*** Data for processing ***

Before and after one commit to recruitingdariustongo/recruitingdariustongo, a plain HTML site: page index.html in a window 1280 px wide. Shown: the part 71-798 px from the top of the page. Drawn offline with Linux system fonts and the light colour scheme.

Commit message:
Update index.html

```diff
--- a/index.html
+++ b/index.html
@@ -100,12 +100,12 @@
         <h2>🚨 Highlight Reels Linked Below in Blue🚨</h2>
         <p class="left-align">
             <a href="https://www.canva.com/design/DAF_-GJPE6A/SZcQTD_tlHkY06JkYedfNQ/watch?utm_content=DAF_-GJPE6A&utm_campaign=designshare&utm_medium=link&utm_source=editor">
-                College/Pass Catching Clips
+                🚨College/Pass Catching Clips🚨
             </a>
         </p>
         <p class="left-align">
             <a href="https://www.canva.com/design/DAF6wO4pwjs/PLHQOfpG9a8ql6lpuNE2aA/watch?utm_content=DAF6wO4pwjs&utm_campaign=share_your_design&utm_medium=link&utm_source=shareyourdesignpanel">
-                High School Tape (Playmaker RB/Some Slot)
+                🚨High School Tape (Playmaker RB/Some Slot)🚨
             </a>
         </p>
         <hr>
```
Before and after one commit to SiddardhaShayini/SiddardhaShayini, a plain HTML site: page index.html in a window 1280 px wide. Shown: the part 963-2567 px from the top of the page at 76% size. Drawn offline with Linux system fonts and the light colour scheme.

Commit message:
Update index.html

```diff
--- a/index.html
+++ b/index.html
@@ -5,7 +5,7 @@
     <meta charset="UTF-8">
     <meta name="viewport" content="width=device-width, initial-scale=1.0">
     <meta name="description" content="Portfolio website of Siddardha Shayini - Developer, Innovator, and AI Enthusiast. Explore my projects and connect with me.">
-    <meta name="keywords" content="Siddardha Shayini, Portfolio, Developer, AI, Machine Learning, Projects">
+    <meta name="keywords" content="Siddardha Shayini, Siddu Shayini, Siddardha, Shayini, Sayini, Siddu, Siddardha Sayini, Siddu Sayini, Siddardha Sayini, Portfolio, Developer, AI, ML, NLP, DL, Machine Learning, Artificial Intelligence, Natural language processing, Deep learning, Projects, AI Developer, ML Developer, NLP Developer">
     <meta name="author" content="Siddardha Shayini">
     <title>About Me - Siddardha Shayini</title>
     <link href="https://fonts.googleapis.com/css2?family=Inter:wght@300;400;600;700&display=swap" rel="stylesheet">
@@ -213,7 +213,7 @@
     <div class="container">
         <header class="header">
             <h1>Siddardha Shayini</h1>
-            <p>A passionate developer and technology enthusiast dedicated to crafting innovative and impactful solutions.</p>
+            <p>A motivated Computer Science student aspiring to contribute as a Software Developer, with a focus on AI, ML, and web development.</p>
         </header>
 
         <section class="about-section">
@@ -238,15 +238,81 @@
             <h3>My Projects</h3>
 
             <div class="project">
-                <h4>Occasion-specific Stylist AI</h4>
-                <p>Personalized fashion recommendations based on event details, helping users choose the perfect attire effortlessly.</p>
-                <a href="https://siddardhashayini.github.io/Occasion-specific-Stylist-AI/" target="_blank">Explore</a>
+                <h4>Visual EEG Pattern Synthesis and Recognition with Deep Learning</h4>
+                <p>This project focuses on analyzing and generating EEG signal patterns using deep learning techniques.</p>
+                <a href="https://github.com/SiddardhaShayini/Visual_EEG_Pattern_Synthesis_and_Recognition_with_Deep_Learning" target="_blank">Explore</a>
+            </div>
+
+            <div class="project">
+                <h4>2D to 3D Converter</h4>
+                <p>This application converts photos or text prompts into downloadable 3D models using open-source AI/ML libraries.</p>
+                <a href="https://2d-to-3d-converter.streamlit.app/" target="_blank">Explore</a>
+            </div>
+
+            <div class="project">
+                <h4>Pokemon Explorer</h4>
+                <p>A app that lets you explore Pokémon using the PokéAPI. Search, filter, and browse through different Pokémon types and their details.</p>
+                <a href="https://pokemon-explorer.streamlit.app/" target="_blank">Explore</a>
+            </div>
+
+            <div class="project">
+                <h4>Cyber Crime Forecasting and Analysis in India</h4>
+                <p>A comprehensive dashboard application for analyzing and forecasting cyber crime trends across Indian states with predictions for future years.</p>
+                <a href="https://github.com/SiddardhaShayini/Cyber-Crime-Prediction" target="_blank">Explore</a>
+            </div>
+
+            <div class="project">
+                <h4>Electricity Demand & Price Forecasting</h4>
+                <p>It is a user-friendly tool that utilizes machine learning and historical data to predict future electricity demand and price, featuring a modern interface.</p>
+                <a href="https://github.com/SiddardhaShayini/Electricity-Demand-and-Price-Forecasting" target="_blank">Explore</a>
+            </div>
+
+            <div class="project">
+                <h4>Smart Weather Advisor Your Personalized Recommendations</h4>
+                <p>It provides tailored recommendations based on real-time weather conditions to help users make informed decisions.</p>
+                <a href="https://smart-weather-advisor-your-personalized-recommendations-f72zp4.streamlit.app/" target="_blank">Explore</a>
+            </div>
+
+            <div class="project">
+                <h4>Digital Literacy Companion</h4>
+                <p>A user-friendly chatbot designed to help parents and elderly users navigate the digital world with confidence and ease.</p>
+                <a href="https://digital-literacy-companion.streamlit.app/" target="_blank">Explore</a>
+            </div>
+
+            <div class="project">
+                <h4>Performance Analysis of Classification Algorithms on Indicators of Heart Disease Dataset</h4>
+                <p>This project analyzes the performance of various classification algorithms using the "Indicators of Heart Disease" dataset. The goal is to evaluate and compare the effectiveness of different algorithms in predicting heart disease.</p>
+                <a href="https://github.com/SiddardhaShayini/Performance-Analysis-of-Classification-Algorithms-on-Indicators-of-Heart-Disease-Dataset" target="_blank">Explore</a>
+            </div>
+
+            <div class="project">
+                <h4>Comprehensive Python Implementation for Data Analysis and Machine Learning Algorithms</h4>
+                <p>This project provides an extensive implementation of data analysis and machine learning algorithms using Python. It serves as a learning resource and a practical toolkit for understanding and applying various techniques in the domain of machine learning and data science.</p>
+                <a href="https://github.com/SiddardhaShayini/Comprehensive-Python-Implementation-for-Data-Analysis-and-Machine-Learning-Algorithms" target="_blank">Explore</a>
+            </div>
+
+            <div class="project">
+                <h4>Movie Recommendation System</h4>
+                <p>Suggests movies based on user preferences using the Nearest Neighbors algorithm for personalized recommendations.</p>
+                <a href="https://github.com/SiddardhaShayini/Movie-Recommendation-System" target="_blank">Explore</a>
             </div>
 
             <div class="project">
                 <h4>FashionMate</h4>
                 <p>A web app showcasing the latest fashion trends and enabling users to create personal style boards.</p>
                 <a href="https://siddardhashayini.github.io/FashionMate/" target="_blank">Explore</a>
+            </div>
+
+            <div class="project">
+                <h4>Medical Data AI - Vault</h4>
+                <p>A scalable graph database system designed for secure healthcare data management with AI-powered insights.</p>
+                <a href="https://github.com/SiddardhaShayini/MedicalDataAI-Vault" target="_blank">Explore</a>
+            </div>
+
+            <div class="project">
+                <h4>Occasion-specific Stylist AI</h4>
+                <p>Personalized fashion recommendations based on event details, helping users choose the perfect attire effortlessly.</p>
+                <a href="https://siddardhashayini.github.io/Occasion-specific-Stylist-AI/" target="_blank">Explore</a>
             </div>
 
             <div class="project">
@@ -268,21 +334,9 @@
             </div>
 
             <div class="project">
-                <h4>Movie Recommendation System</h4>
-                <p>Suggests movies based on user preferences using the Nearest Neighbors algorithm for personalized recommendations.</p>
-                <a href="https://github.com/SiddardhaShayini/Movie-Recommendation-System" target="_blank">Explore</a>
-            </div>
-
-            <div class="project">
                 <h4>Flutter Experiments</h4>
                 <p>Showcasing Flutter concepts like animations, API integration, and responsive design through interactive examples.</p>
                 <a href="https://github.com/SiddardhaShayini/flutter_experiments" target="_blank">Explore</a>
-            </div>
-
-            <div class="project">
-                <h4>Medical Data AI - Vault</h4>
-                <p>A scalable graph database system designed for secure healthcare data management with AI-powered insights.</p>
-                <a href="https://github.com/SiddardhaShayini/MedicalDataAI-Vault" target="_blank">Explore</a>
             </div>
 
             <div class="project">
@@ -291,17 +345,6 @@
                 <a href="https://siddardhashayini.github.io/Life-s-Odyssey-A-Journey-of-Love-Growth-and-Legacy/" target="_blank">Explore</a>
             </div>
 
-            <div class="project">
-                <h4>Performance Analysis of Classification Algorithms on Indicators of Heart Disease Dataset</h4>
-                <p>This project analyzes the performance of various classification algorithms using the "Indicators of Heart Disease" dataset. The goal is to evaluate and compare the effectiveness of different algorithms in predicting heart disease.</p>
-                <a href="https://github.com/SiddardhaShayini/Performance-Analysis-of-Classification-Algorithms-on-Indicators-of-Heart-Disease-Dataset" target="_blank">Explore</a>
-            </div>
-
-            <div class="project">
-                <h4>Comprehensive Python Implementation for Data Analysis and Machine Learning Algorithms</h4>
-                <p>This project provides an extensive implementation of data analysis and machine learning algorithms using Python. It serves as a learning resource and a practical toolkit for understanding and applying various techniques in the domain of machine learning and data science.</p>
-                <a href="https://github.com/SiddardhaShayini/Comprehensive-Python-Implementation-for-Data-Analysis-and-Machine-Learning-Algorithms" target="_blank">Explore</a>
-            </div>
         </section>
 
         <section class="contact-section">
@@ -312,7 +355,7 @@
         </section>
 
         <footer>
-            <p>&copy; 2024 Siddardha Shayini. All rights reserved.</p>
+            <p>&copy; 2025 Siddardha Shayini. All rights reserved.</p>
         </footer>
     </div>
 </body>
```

*** End of Data for processing ***

### Your task
Wherever the word "designed" appears in the records above, copy that line.

### Task answer
+                <p>A user-friendly chatbot designed to help parents and elderly users navigate the digital world with confidence and ease.</p>
+                <p>A scalable graph database system designed for secure healthcare data management with AI-powered insights.</p>
-                <p>A scalable graph database system designed for secure healthcare data management with AI-powered insights.</p>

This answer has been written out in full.